## PROBLEM DETAILS
Which lines of the entries contain the string "html"? Copy each of them.

## Entries taken from a collection
* * * *

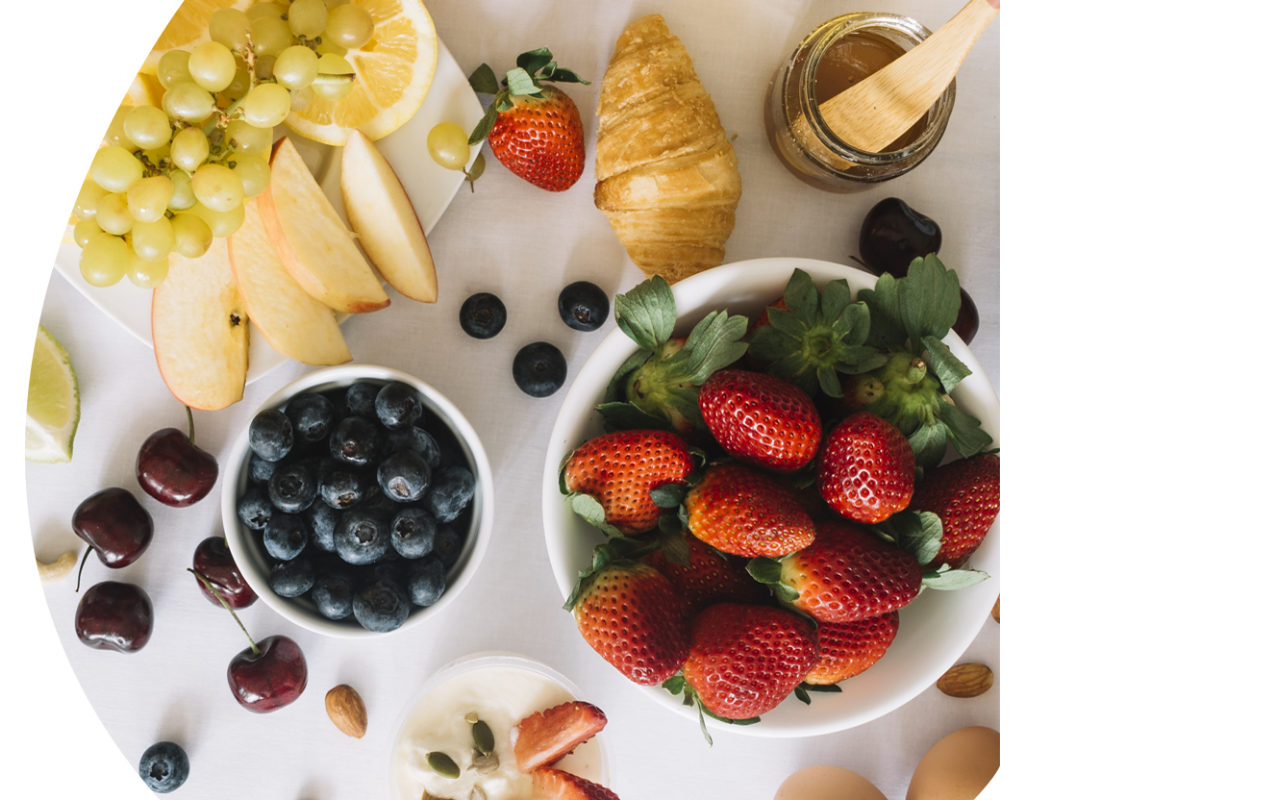
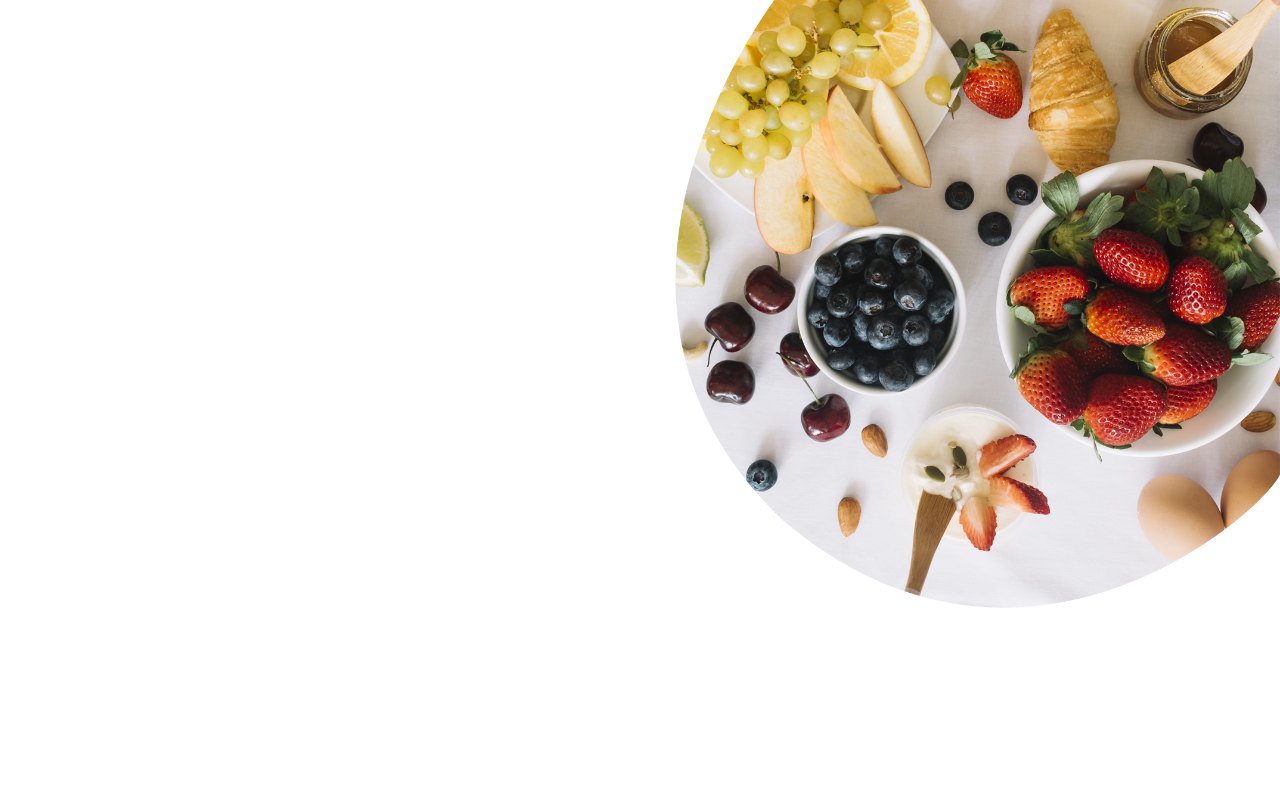
Before and after one commit to byiringiroscar/Food-app-with-nextjs-tailwind, a Next.js app: page / in a window 1280 px wide. Shown: the top 800 px of the page. Built offline with nearby package versions, Linux system fonts and the light colour scheme.

Commit message:
Update Hero.tsx

```diff
--- a/src/components/Hero.tsx
+++ b/src/components/Hero.tsx
@@ -4,7 +4,7 @@ import React from 'react'
 const Hero = () => {
   return (
     <div className='relative min-h-screen'>
-        <Image src='/hero2.png' alt='hero bg' width={1000} height={600} />
+        <Image className='lg:w-[580px] xl:w-[620px] h-auto absolute top-0 right-0 -z-10' src='/hero2.png' alt='hero bg' width={1000} height={600} />
     </div>
   )
 }
```
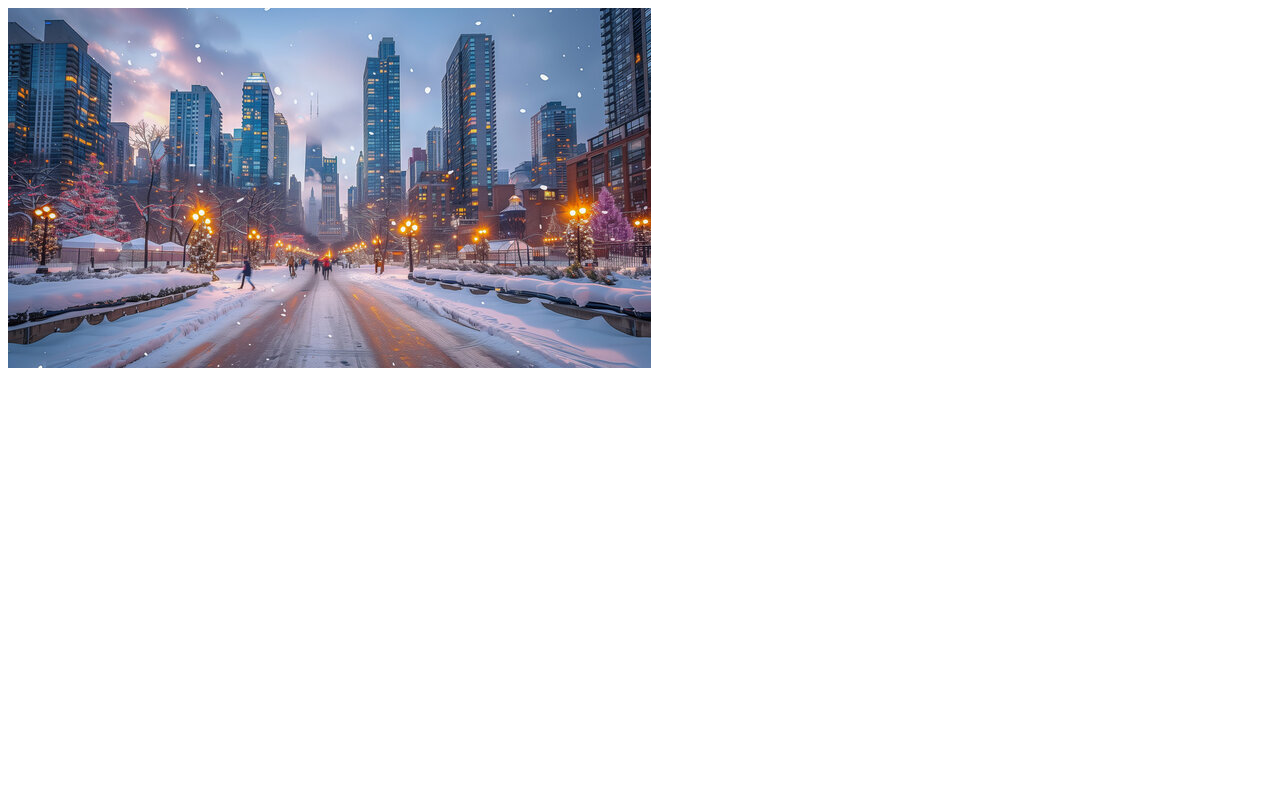
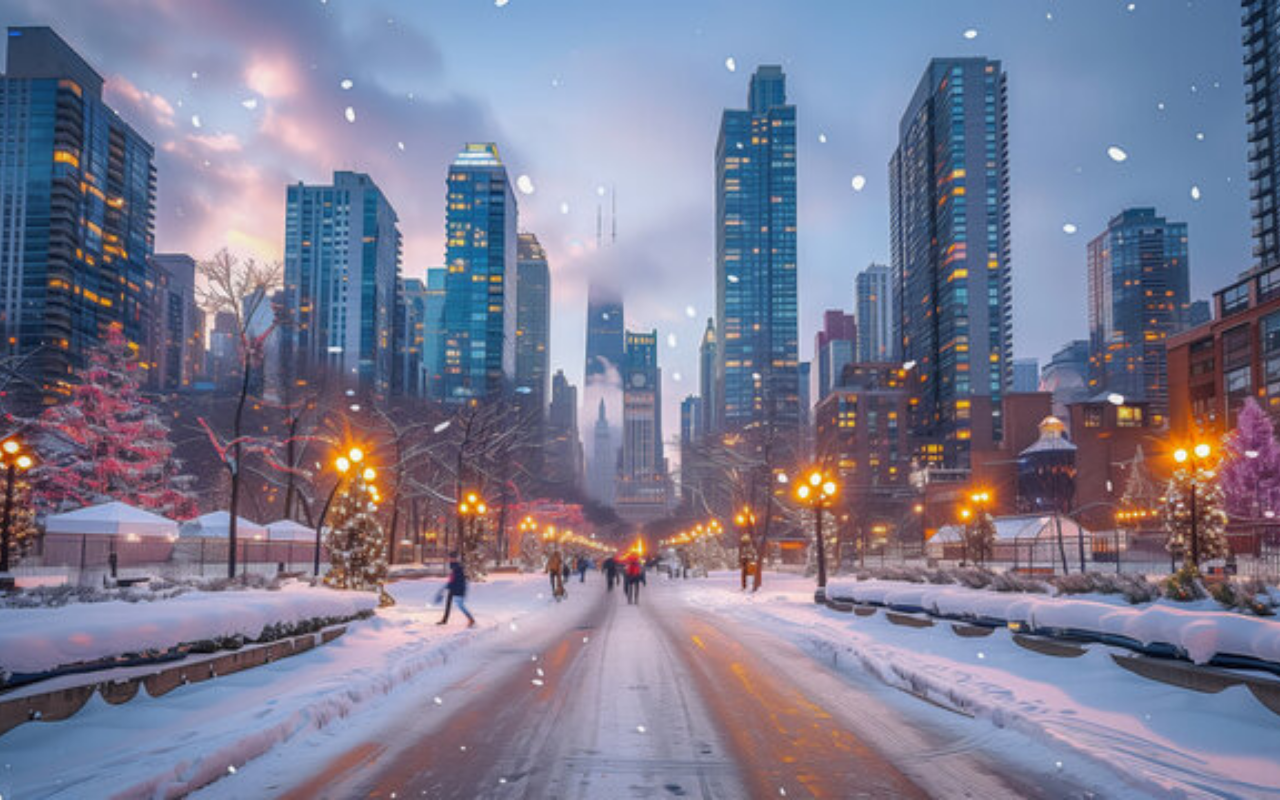
Before and after one commit to carissaha/ICA3, a plain HTML site: page demonstration.html in a window 1280 px wide. Drawn offline with Linux system fonts and the light colour scheme.

Commit message:
added fullscreen pic

```diff
--- a/demonstration.html
+++ b/demonstration.html
@@ -2,11 +2,9 @@
 <html lang="en">
   <head>
     <title>Valentines Day</title>
-
-    <title>test</title>
-    <link rel="stylesheet" type="text/css" href="styles.css" />
+    <link rel="stylesheet" type="text/css" href="styles.css">
   </head>
   <body>
-    <img src="background.png" alt="cityscape street view" />
+
   </body>
 </html>
--- a/styles.css
+++ b/styles.css
@@ -0,0 +1,7 @@
+body {
+    background: url("background.png") no-repeat center center fixed;
+    background-size: cover;
+    height: 100vh;
+    width: 100vw;
+    margin: 0;
+}
```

* * * *

## REPLY
Before and after one commit to carissaha/ICA3, a plain HTML site: page demonstration.html in a window 1280 px wide. Drawn offline with Linux system fonts and the light colour scheme.
--- a/demonstration.html
+++ b/demonstration.html
 <html lang="en">
 </html>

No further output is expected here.